Josh Hawley, the state’s attorney general and the Trump-endorsed candidate as the party tries to unseat Democratic Sen. Claire McCaskill
.. one of his opponents for the Republican nomination, Courtland Sykes, who criticized feminists and career-focused women as “nail-biting manophobic hellbent feminist she-devils” and said he expected his fiancee to make dinner for him every night.
.. The sexual liberation of the 1960s was part of a cultural upheaval that included the growth of the feminist and gay rights movements. It was not clear how exactly Hawley connected the sexual openness of the decade to human trafficking.
.. She said that sex trafficking has been
She said that sex trafficking has been an issue in the United States as long as the country has been around and added that it drew attention after the Civil War.
“There are quite a few politicians, both Republican and Democrat, who try to use the issue to help themselves get elected without doing much research,” Mehlman-Orozco said. “It’s a bipartisan issue that most people can come behind.”
.. Another man seeking the state’s Republican nomination, Austin Peterson, compared Hawley’s statements to those made by another candidate who had tried unsuccessfully to unseat McCaskill during a previous election cycle. Former U.S. Rep. Todd Akin (R)
.. “It would also be great if GOP Senate candidates could stop writing Claire’s attack ads and fundraising emails for her,” Peterson said, according to the Star. “These comments do nothing but foster a Todd Akin-style culture war that the GOP will lose to a formidable female incumbent.”
Beyond partisanship, the feminist record is unhelpful. From the inception of “second wave” feminism in the 1960s, the movement embraced sexual “liberation” as part of women’s liberation. Feminists weren’t so much upset that some men behaved like pigs as they were that women couldn’t do the same without loss of reputation. It was the “double standard” they took aim at, not sexual license itself.
.. Womanizers used to at least make an effort at seduction. Now they seem to act out repellent narratives from porn movies.
For all the understandable talk about the crisis of Western liberalism, the political chaos of the last few years has also demonstrated that many supposed agents of post-liberalism are unready to really push the liberal order to the breaking point.
President Trump is a political weakling, not a Caesar; Marine Le Pen can’t break 35 percent of France’s presidential vote; the Islamic State has all-but-fallen.
.. Dougherty has been circulating in high-level confabs since Trump’s election and reports a persistent mood of entitlement and ’90s nostalgia — a refusal to take responsibility for foreign policy failures, to admit that post-national utopianism was oversold, to reckon with the social decay and spiritual crisis shadowing the cosmopolitan dream.
.. Indeed, all the high-level agita surrounding Germany’s political crisis — good heavens, not a minority government! — suggests a basic deficiency of elite imagination that will be one of the things that brings down the liberal order if it does eventually fall.

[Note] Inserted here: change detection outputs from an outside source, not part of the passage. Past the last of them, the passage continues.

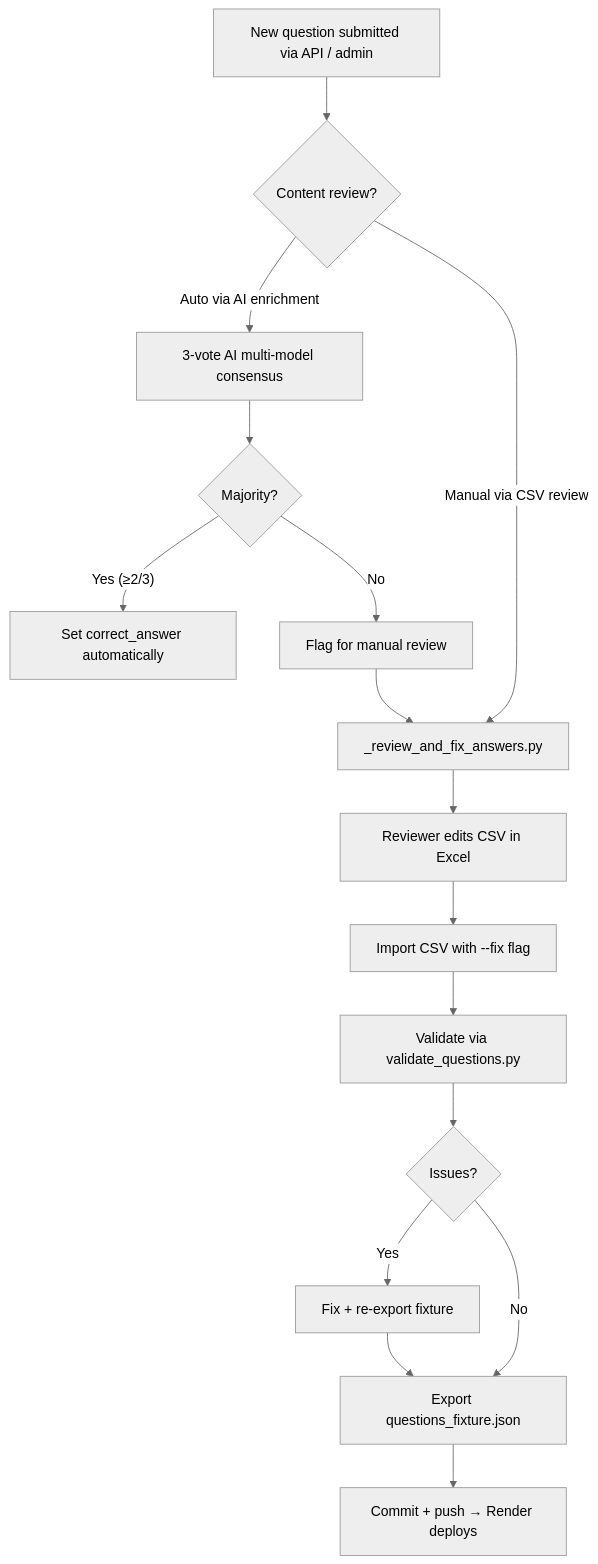
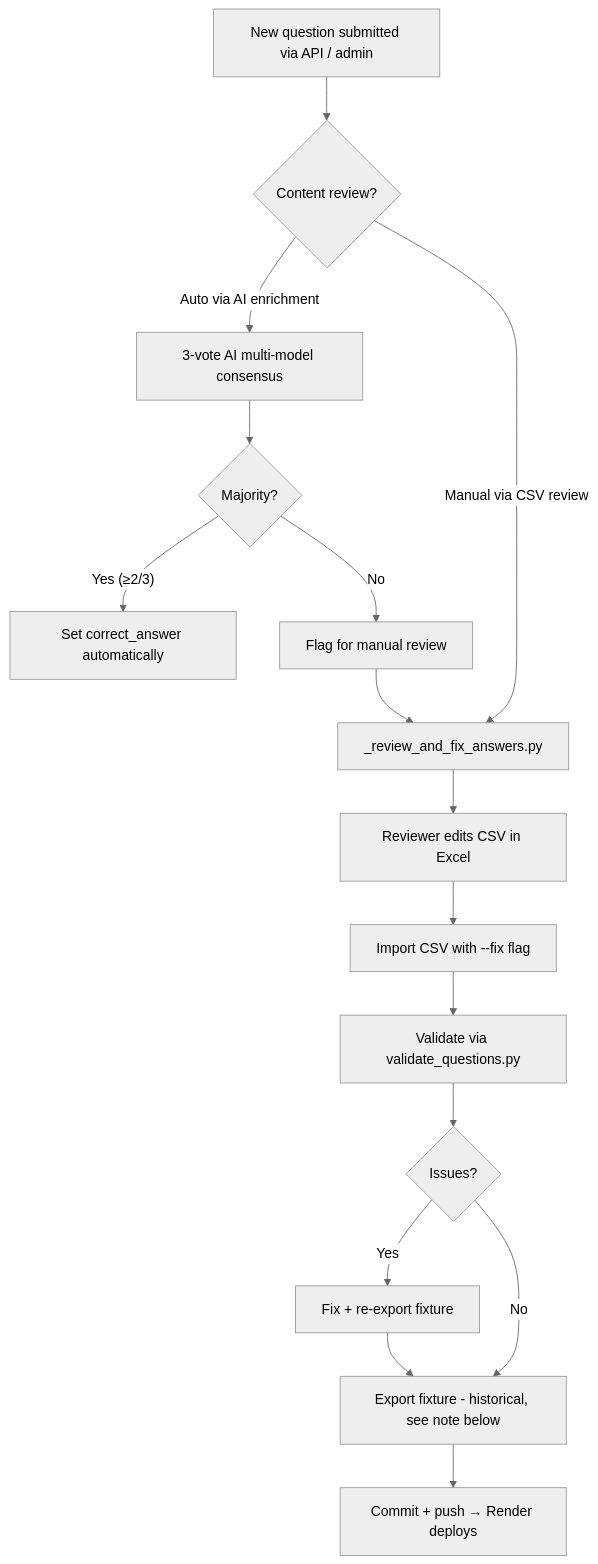
One commit to Divyanshu1Dubey/Crack_Me_AI changed the first of 2 diagrams in docs/ADMIN_SYSTEM.md. Above: the diagram before and after it, drawn with Mermaid (neutral theme). The commit also changed other lines of this file and 26 other files, not shown here.

````diff
--- a/docs/ADMIN_SYSTEM.md
+++ b/docs/ADMIN_SYSTEM.md
@@ -126,18 +126,18 @@
 ```mermaid
 flowchart TD
     A[New question submitted via API / admin] --> B{Content review?}
     B -- Auto via AI enrichment --> C[3-vote AI multi-model consensus]
     C --> D{Majority?}
     D -- Yes (≥2/3) --> E[Set correct_answer automatically]
     D -- No --> F[Flag for manual review]
     B -- Manual via CSV review --> G[_review_and_fix_answers.py]
     F --> G
     G --> H[Reviewer edits CSV in Excel]
     H --> I[Import CSV with --fix flag]
     I --> J[Validate via validate_questions.py]
     J --> K{Issues?}
     K -- Yes --> L[Fix + re-export fixture]
-    K -- No --> M[Export questions_fixture.json]
+    K -- No --> M[Export fixture - historical, see note below]
     L --> M
     M --> N[Commit + push → Render deploys]
 ```
````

.. Better that kind of crisis-generating move by far, in fact, than a grand coalition of parties united only in their anti-populism, and perfectly designed to ratify the populist critique that all the elites are in cahoots.
What will save the liberal order, if it is to be saved, will be the successful integration of concerns that its leaders have dismissed or ignored back into normal political debate, an end to what Josh Barro of Business Insider has called “no-choice politics,” in which genuine ideological pluralism is something to be smothered with a pillow.
.. In Angela Merkel’s Europe right now, that should mean making peace with Brexit, ceasing to pursue ever further political centralization by undemocratic means, breaking up the ’60s-era intellectual cartels that control the commanding heights of culture, creating space for religious resistance to the lure of nihilism and suicide — and accepting that the days of immigration open doors are over, and the careful management of migrant flows is a central challenge for statesmen going forward.